__YOUR GOAL__:
Copy, from the material below, each line where "plain" shows up.

+++++

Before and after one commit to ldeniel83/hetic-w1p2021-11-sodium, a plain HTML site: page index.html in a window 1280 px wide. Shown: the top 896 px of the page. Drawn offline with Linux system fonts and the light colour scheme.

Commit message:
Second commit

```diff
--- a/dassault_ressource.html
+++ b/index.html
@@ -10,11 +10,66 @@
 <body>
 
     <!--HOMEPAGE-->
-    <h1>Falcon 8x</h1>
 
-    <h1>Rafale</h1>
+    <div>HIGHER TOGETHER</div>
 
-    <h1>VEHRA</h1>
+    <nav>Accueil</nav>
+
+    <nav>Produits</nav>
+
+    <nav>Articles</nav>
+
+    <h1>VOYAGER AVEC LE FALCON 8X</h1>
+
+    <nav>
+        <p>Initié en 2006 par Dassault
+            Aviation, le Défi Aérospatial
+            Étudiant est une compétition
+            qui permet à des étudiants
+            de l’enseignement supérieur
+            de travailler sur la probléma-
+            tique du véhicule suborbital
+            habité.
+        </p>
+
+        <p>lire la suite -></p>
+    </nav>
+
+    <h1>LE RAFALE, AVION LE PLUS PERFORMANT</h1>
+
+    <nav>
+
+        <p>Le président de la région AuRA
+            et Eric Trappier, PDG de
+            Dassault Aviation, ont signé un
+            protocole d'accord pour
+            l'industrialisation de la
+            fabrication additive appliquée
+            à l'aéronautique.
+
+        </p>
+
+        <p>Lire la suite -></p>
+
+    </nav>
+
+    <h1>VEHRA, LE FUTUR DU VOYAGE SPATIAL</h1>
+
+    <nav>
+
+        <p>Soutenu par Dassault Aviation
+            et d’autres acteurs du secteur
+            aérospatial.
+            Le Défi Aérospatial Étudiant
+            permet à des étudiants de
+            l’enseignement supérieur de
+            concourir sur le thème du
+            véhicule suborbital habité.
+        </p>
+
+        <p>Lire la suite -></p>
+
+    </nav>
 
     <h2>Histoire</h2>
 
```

+++++

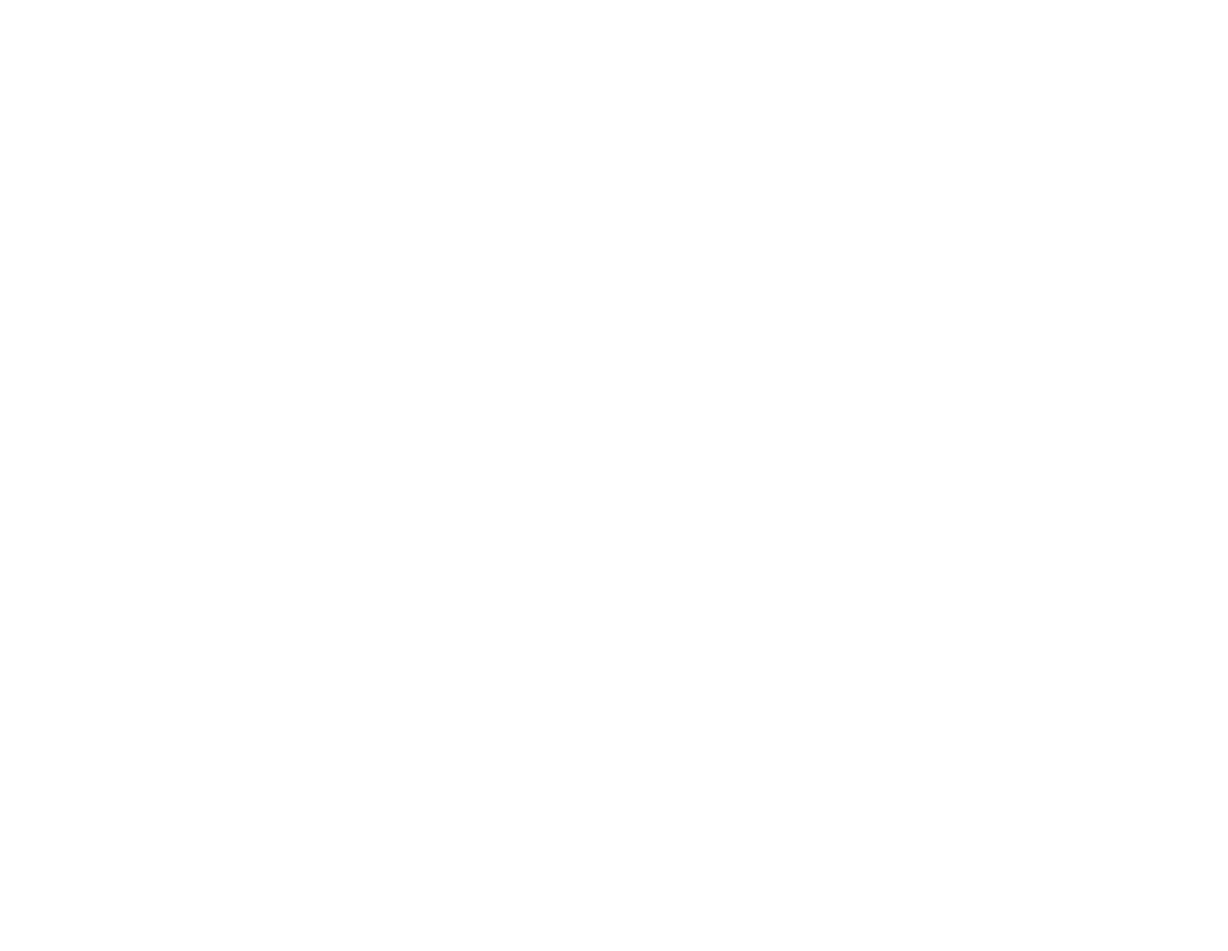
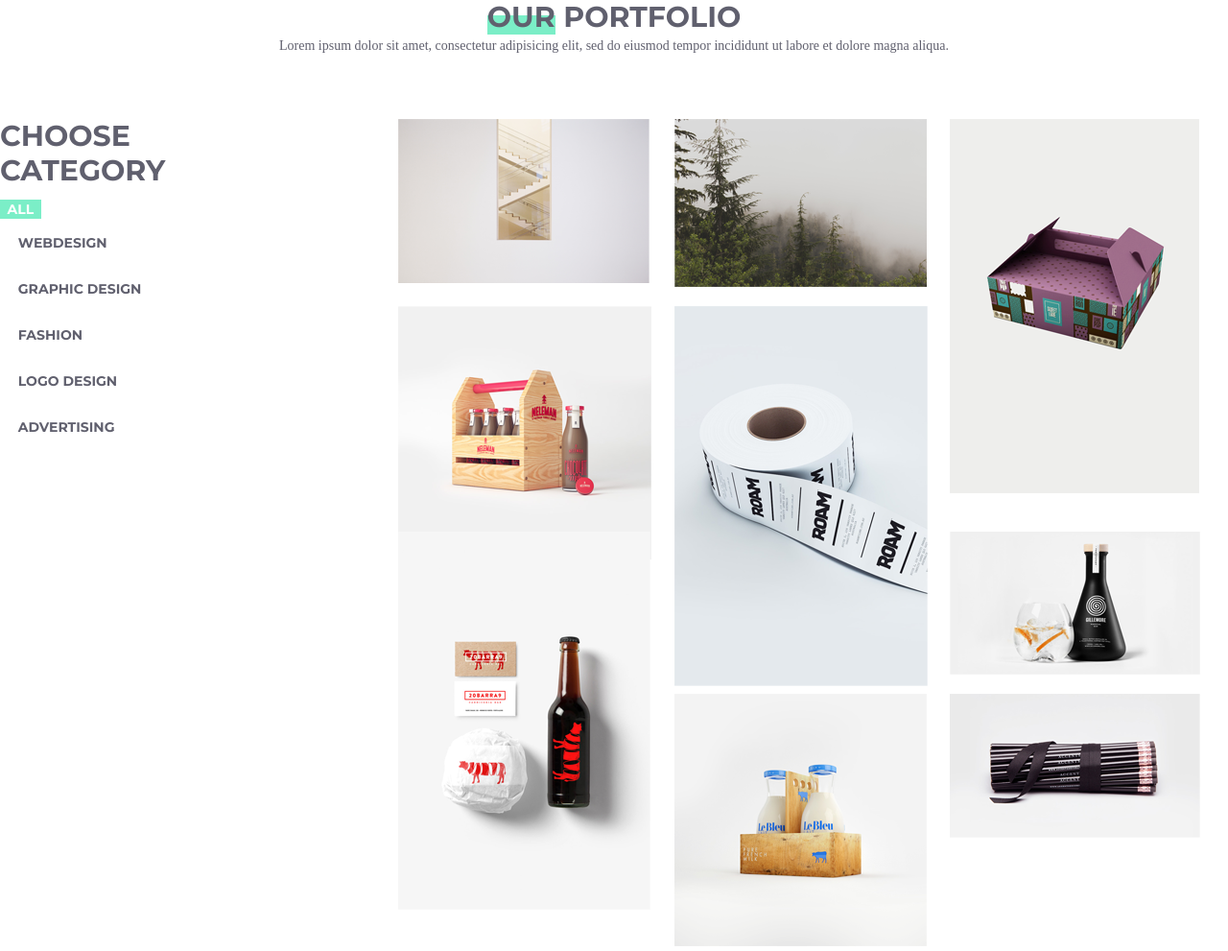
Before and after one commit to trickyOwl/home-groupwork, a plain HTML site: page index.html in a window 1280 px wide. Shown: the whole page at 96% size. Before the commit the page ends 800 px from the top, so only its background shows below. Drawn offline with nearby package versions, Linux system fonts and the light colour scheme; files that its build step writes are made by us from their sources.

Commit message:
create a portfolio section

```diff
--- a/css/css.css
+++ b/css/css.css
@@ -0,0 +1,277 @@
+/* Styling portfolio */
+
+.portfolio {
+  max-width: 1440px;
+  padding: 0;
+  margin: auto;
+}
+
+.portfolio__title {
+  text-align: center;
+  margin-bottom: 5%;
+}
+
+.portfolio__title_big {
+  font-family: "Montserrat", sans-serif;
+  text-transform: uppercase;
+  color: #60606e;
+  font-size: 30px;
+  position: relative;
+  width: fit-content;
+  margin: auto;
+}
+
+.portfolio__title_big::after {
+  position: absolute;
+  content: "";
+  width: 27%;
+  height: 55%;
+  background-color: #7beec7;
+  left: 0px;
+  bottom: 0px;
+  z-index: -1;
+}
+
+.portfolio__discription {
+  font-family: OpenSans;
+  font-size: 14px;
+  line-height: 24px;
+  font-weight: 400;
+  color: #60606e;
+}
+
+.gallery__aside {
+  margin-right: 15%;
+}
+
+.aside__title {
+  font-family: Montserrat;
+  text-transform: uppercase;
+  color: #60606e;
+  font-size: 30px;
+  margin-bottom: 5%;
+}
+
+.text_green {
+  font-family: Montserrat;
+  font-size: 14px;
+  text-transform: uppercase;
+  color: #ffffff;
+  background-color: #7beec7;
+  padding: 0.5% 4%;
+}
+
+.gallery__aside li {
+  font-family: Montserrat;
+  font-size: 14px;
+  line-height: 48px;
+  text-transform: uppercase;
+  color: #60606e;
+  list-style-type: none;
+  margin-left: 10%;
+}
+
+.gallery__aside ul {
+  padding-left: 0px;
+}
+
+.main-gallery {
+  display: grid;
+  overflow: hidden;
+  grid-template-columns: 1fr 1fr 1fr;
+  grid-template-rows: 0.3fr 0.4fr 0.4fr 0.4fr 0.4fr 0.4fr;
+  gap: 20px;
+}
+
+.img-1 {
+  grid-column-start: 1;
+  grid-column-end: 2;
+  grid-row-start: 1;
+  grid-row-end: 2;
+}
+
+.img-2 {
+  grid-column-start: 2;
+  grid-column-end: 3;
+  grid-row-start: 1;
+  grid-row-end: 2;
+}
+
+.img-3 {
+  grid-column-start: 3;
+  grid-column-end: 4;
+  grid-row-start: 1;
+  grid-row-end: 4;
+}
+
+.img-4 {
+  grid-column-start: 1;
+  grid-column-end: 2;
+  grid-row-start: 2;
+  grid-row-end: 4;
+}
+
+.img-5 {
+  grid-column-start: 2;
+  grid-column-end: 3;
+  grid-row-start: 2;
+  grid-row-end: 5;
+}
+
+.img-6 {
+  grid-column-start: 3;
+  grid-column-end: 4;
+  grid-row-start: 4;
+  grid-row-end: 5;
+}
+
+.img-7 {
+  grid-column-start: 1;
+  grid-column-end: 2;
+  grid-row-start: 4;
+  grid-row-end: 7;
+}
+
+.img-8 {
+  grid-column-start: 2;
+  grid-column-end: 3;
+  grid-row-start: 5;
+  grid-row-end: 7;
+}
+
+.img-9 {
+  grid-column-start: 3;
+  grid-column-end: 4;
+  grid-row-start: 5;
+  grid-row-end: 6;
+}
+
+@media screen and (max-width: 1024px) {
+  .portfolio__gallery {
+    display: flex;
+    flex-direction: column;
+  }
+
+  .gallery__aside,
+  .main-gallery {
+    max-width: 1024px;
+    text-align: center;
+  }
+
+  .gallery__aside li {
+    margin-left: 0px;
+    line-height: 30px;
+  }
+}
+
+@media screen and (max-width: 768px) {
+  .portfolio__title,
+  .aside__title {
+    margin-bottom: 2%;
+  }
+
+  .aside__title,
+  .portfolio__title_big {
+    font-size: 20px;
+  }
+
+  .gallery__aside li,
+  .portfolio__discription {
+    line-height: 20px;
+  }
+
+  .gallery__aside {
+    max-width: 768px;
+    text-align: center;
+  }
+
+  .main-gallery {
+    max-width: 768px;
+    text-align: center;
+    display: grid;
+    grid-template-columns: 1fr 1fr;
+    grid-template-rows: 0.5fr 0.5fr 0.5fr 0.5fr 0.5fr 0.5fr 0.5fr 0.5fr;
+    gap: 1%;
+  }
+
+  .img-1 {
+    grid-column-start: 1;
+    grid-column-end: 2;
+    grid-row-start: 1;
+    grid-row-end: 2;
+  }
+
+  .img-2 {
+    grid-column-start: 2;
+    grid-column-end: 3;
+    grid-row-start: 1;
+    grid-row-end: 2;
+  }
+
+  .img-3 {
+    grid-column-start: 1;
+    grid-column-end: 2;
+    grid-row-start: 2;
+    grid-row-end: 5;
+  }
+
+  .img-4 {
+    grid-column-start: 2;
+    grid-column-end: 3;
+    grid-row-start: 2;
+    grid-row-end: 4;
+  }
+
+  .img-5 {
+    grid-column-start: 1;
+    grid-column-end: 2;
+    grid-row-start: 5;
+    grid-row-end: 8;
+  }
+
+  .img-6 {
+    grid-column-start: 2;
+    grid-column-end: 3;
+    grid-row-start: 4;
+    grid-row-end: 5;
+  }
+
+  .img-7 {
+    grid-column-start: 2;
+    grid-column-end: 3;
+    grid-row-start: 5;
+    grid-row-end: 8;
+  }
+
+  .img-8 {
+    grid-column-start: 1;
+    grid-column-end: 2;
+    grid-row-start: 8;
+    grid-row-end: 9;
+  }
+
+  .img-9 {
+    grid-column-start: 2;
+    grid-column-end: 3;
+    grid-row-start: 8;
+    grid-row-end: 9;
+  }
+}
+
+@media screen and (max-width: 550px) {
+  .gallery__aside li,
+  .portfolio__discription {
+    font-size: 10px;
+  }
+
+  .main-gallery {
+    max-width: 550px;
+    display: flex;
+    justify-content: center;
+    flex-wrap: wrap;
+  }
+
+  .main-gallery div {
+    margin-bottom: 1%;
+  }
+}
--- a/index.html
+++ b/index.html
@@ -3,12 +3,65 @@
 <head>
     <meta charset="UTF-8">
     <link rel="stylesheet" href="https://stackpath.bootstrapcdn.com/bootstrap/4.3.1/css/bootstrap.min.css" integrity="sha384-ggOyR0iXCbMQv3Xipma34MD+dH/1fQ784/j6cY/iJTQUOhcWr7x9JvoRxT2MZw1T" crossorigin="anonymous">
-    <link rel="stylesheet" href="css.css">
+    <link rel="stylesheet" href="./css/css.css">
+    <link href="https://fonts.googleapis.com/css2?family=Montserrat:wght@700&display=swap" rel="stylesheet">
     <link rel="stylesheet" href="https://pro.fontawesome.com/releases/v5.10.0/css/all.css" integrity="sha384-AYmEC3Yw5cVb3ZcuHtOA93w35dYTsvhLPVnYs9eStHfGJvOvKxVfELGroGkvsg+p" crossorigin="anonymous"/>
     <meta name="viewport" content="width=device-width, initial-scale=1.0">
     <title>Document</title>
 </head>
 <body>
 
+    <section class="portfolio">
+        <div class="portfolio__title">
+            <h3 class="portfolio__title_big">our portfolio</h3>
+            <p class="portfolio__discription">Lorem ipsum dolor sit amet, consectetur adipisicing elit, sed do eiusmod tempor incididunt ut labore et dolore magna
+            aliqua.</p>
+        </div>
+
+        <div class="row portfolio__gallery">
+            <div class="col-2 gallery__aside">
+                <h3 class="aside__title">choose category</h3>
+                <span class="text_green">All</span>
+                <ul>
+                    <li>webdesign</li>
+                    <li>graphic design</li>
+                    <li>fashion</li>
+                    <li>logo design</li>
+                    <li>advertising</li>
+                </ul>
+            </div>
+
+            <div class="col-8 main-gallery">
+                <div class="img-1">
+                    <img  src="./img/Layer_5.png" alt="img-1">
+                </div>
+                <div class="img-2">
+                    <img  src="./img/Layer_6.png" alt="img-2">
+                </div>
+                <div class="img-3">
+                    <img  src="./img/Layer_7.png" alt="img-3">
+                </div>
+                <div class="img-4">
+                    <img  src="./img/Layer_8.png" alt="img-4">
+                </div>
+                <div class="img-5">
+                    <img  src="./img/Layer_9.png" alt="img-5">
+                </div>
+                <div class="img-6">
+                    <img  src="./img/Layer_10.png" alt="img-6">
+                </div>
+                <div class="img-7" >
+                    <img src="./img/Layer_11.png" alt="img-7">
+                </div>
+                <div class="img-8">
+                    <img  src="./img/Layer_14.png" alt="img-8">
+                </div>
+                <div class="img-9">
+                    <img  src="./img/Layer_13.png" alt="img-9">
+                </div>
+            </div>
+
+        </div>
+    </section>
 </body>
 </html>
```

+++++

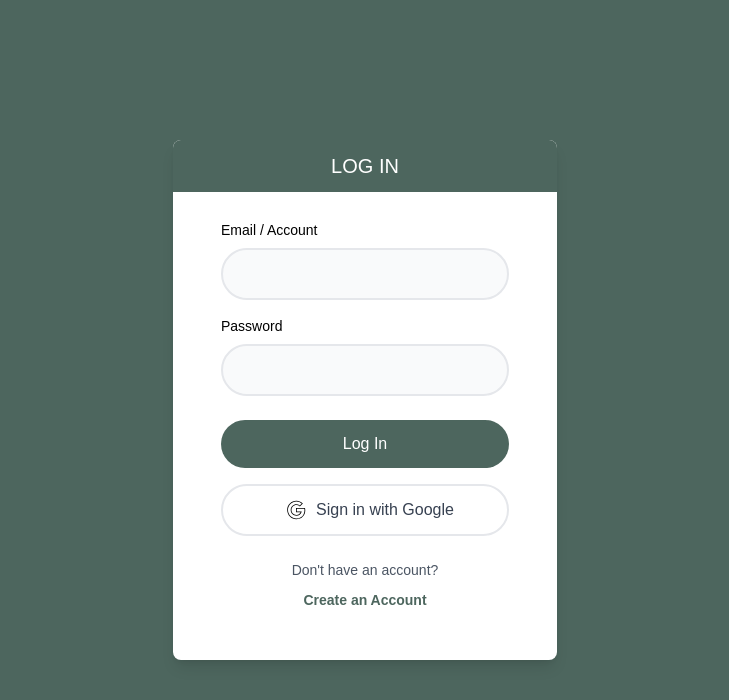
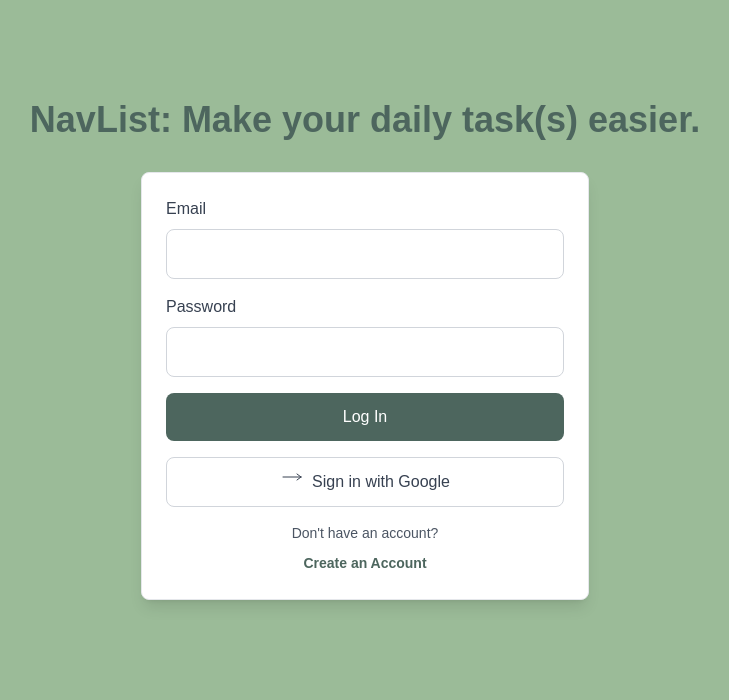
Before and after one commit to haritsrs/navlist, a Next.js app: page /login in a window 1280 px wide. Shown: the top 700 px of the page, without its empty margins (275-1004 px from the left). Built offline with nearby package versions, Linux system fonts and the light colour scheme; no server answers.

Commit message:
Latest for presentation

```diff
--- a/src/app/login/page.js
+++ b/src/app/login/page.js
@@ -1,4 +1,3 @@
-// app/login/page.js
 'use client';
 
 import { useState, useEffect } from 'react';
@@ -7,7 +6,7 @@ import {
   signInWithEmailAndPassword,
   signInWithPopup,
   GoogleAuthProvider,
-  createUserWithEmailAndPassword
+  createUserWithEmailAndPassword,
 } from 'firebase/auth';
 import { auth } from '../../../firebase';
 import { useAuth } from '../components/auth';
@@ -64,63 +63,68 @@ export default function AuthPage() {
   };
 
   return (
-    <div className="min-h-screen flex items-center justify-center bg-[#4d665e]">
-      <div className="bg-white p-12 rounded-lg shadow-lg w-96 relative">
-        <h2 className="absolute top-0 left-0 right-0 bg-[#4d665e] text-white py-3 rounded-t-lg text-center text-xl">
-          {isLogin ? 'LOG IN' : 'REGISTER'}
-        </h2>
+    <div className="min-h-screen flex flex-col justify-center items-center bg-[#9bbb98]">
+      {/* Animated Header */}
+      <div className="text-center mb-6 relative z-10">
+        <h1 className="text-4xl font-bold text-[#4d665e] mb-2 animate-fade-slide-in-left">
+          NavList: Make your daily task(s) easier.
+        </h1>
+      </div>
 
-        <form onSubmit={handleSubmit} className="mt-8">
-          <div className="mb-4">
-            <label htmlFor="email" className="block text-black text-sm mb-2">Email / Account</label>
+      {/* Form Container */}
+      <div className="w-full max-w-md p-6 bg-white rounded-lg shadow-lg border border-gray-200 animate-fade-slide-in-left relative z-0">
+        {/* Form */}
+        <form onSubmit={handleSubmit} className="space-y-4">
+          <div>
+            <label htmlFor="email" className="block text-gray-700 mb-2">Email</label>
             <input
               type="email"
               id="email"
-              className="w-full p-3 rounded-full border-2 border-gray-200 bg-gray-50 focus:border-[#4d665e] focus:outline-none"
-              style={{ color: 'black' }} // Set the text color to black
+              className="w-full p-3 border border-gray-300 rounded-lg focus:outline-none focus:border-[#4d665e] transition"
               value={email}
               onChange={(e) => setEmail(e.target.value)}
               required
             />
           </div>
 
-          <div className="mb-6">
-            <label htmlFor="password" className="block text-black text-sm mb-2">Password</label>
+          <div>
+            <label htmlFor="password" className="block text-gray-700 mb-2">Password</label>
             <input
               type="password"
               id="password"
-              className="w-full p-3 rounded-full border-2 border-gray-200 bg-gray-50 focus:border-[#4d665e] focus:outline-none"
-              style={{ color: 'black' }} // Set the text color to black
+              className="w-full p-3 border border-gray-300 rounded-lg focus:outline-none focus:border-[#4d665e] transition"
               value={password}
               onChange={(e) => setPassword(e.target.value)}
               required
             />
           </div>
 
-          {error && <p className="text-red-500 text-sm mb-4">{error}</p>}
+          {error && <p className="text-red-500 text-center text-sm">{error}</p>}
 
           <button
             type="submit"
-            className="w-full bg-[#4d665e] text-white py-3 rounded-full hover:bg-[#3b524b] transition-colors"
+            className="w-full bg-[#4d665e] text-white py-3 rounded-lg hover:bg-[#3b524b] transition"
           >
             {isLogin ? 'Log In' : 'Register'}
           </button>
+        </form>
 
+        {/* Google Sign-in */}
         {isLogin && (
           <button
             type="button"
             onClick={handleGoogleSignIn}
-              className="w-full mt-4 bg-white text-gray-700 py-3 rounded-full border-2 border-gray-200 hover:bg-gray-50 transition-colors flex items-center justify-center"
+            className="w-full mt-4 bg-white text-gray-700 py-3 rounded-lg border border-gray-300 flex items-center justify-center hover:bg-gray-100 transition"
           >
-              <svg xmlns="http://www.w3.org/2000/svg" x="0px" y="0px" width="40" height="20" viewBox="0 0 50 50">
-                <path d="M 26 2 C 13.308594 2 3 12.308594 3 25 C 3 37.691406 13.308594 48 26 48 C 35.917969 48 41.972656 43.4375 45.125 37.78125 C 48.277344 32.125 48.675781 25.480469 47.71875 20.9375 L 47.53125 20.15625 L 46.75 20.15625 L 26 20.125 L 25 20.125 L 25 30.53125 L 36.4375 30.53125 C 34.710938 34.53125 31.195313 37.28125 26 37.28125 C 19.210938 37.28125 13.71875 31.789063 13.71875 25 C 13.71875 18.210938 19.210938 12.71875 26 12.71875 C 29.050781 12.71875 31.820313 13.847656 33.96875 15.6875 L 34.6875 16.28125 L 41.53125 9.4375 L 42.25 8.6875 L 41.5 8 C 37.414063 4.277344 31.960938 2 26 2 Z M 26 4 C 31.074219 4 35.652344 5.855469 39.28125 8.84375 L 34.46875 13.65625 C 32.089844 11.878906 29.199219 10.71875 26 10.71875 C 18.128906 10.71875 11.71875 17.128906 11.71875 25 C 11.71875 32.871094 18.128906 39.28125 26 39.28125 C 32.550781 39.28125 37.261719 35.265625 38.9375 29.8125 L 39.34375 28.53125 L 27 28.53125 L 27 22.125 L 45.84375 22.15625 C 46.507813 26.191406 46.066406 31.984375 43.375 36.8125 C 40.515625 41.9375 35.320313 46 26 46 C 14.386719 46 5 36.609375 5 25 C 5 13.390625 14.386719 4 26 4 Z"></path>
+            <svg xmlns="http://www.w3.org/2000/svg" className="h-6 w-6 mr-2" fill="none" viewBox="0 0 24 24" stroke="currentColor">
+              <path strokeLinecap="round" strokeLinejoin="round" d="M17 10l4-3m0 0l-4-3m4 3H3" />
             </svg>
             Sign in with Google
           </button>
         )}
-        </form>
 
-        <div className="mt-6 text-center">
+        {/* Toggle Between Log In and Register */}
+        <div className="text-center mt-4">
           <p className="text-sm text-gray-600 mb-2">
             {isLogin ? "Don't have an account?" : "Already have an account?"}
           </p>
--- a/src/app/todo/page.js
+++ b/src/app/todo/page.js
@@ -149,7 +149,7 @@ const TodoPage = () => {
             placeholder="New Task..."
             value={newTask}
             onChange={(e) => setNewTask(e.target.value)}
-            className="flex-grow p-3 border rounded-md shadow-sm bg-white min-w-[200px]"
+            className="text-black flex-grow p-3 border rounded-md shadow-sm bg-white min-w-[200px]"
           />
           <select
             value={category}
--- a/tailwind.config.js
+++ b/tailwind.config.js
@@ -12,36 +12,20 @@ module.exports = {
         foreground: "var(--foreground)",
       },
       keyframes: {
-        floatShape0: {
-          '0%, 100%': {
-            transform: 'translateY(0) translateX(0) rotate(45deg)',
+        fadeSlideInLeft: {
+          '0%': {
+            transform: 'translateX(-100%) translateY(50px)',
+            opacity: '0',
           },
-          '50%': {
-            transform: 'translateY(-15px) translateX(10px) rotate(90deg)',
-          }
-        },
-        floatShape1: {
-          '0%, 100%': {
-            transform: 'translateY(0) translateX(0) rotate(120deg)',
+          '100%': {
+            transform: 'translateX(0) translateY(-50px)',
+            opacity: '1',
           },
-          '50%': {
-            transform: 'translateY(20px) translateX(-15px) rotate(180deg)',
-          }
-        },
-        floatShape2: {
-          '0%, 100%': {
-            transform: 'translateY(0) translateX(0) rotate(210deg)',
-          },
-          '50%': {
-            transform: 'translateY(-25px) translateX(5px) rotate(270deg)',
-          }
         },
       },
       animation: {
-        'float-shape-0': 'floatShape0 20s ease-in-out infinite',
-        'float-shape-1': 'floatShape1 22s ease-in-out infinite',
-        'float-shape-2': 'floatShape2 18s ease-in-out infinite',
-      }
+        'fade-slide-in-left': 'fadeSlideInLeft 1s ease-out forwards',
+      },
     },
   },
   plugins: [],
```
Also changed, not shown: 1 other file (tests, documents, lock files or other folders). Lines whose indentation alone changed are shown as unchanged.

+++++

__EXPECTED ANSWER__:
Before and after one commit to ldeniel83/hetic-w1p2021-11-sodium, a plain HTML site: page index.html in a window 1280 px wide. Shown: the top 896 px of the page. Drawn offline with Linux system fonts and the light colour scheme.
Before and after one commit to trickyOwl/home-groupwork, a plain HTML site: page index.html in a window 1280 px wide. Shown: the whole page at 96% size. Before the commit the page ends 800 px from the top, so only its background shows below. Drawn offline with nearby package versions, Linux system fonts and the light colour scheme; files that its build step writes are made by us from their sources.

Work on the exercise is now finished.